Your task
Looking through the listing that follows, count every line with the string "style" and state the number alone.

Information shown
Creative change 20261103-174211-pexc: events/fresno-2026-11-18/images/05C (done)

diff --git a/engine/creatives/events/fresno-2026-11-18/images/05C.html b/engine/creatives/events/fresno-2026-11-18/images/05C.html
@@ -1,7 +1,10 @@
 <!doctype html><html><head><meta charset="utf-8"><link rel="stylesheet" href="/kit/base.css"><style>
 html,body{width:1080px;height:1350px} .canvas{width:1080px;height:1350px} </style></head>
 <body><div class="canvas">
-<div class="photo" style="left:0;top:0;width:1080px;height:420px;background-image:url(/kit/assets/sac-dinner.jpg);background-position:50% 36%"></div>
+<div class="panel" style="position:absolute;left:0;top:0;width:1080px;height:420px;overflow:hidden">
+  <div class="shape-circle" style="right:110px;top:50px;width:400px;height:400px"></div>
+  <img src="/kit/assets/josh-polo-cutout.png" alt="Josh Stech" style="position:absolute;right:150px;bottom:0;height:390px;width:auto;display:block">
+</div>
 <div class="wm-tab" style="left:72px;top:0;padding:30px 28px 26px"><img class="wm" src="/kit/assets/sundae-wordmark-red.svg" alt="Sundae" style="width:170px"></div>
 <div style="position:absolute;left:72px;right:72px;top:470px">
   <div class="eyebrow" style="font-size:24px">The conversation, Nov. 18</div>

==

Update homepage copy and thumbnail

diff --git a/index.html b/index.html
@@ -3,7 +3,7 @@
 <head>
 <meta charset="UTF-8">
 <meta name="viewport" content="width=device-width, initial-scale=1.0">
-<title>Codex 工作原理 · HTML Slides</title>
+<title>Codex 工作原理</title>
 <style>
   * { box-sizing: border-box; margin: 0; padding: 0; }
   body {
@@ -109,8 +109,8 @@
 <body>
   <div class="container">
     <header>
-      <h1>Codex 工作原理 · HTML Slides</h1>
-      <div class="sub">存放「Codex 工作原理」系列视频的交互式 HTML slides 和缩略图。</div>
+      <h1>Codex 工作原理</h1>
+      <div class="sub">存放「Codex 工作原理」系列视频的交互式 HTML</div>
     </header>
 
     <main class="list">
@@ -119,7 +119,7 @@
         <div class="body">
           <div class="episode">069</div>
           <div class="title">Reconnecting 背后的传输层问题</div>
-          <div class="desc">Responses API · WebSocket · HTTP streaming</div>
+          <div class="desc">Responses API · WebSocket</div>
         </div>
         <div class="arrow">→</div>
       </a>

Task output
10